These quotas are further exacerbated by the most absurd facet to this proposal – the all-encompassing goal of a campus devoid of an ethnic majority. It’s an ideal plan and in a perfect world, would be a wonderful accomplishment. But in the present day it is nothing more than a fool’s hope.
Even if we were to assume that the United States itself holds no ethnic majority, an idea that has been proposed in the past, constructing a collegiate student body under that same principle would be established of the false pretense that all ethnic groups currently reside upon equal economic footing.
There are other realities that need to be recognized in lieu of this proposal. When the national black population, for instance, hovers around 15 percent, social disadvantages aside, it’s simply not logical to have their total population be close the white population on campus. It’s a matter of practical odds, not race relations, that the majority ethnic group will have more qualified applicants than the minority ethnicity.
This is not to say that all minority applicants will be under-qualified – quite the opposite in fact. Yet in the same manner that it is wrong to place minorities at a disadvantage due to their background, it is immoral to do the same against whites by rejecting them for a potentially less deserving minority applicant on the basis of a quota.
This is not to say that I’m against affirmative action. Anybody who has read my column in the past can attribute to my fervent support of equal rights on all platforms, including affirmative action. It’s an important program that, when run effectively, allows an individual’s intellectual ability to be placed within the context of their school system, and not to be overshadowed by more wealthy whites with far better schooling, opportunities and connections.
But a line needs to be drawn when it begins to function as a free pass. Diversity is a great pillar upon which this nation was built. But it only functions positively when working in conjunction with assimilation – an integral mindset that can be neither forced nor cheapened.
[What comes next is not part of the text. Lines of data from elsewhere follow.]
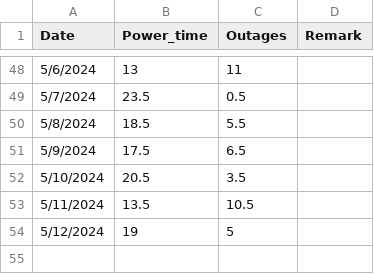
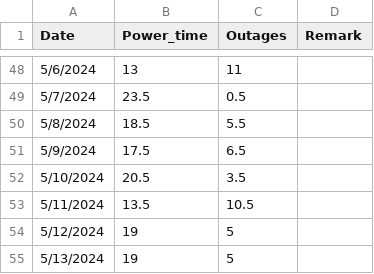
Before and after one commit to Azaya89/omoku-analysis, a CSV file: omoku_data.csv, drawn as a sheet; only a part is shown, gaps mark what is left out.

```diff
--- a/omoku_data.csv
+++ b/omoku_data.csv
@@ -54 +54,2 @@ Date,Power_time,Outages,Remark
 5/12/2024,19,5,
+5/13/2024,19,5,
```
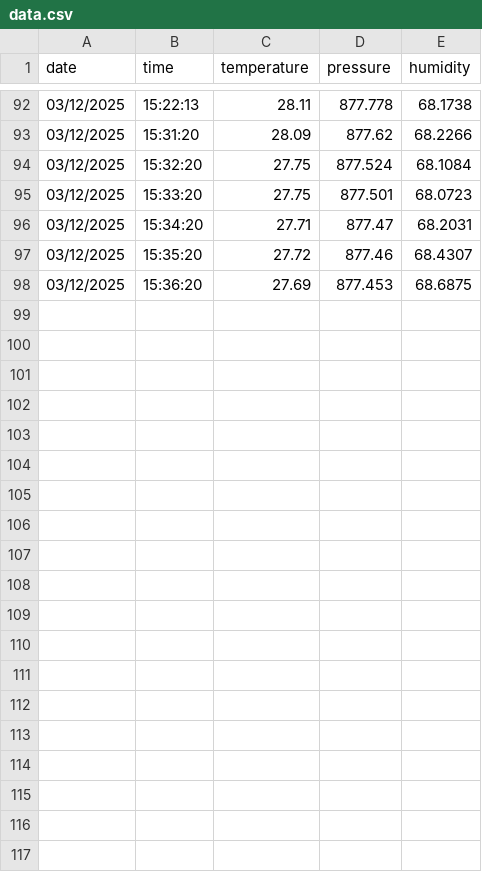
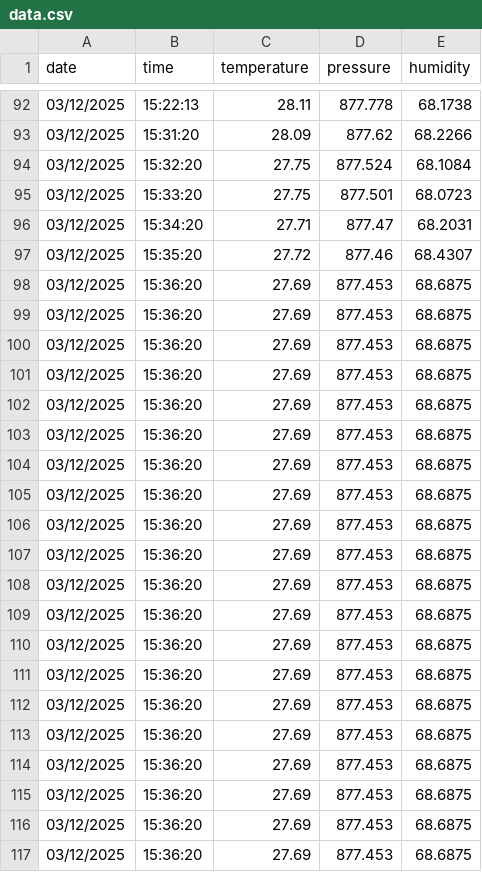
Before and after one commit to lcsgborges/Trabalho-SOE-2025.2, a CSV file: src/database/data.csv, drawn as a sheet; only a part is shown, gaps mark what is left out; the diff covers the shown part only; the diff names each change by its address in the sheet, - before the commit and + after, or states it on an @@ line.

Commit message:
hooooo

```diff
--- a/src/database/data.csv
+++ b/src/database/data.csv
+row 99: 03/12/2025 | 15:36:20 | 27.69 | 877.453 | 68.6875
+row 100: 03/12/2025 | 15:36:20 | 27.69 | 877.453 | 68.6875
+row 101: 03/12/2025 | 15:36:20 | 27.69 | 877.453 | 68.6875
+row 102: 03/12/2025 | 15:36:20 | 27.69 | 877.453 | 68.6875
+row 103: 03/12/2025 | 15:36:20 | 27.69 | 877.453 | 68.6875
+row 104: 03/12/2025 | 15:36:20 | 27.69 | 877.453 | 68.6875
+row 105: 03/12/2025 | 15:36:20 | 27.69 | 877.453 | 68.6875
+row 106: 03/12/2025 | 15:36:20 | 27.69 | 877.453 | 68.6875
+row 107: 03/12/2025 | 15:36:20 | 27.69 | 877.453 | 68.6875
+row 108: 03/12/2025 | 15:36:20 | 27.69 | 877.453 | 68.6875
+row 109: 03/12/2025 | 15:36:20 | 27.69 | 877.453 | 68.6875
+row 110: 03/12/2025 | 15:36:20 | 27.69 | 877.453 | 68.6875
+row 111: 03/12/2025 | 15:36:20 | 27.69 | 877.453 | 68.6875
+row 112: 03/12/2025 | 15:36:20 | 27.69 | 877.453 | 68.6875
+row 113: 03/12/2025 | 15:36:20 | 27.69 | 877.453 | 68.6875
+row 114: 03/12/2025 | 15:36:20 | 27.69 | 877.453 | 68.6875
+row 115: 03/12/2025 | 15:36:20 | 27.69 | 877.453 | 68.6875
+row 116: 03/12/2025 | 15:36:20 | 27.69 | 877.453 | 68.6875
+row 117: 03/12/2025 | 15:36:20 | 27.69 | 877.453 | 68.6875
```
Also changed, not shown: 15 added rows elsewhere in this file.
In the very same way that it’s wrong to discriminate against minorities for their economic status and previous educational training, it’s immoral to discriminate against whites by rejecting them simply so that potentially less deserving minority applicants can be accepted to meet a quota.
Instead of promoting the acceptance of underqualified minority applicants without the academic skills to succeed in college, the admirable energy of these student organizations should be redirected to advocating improved school funding and educational reform. When high school seniors are accepted to Temple University, it should be based on their merit and not the color of their skin.
Noah Potvin can be reached at Redfloit5@hotmail.com.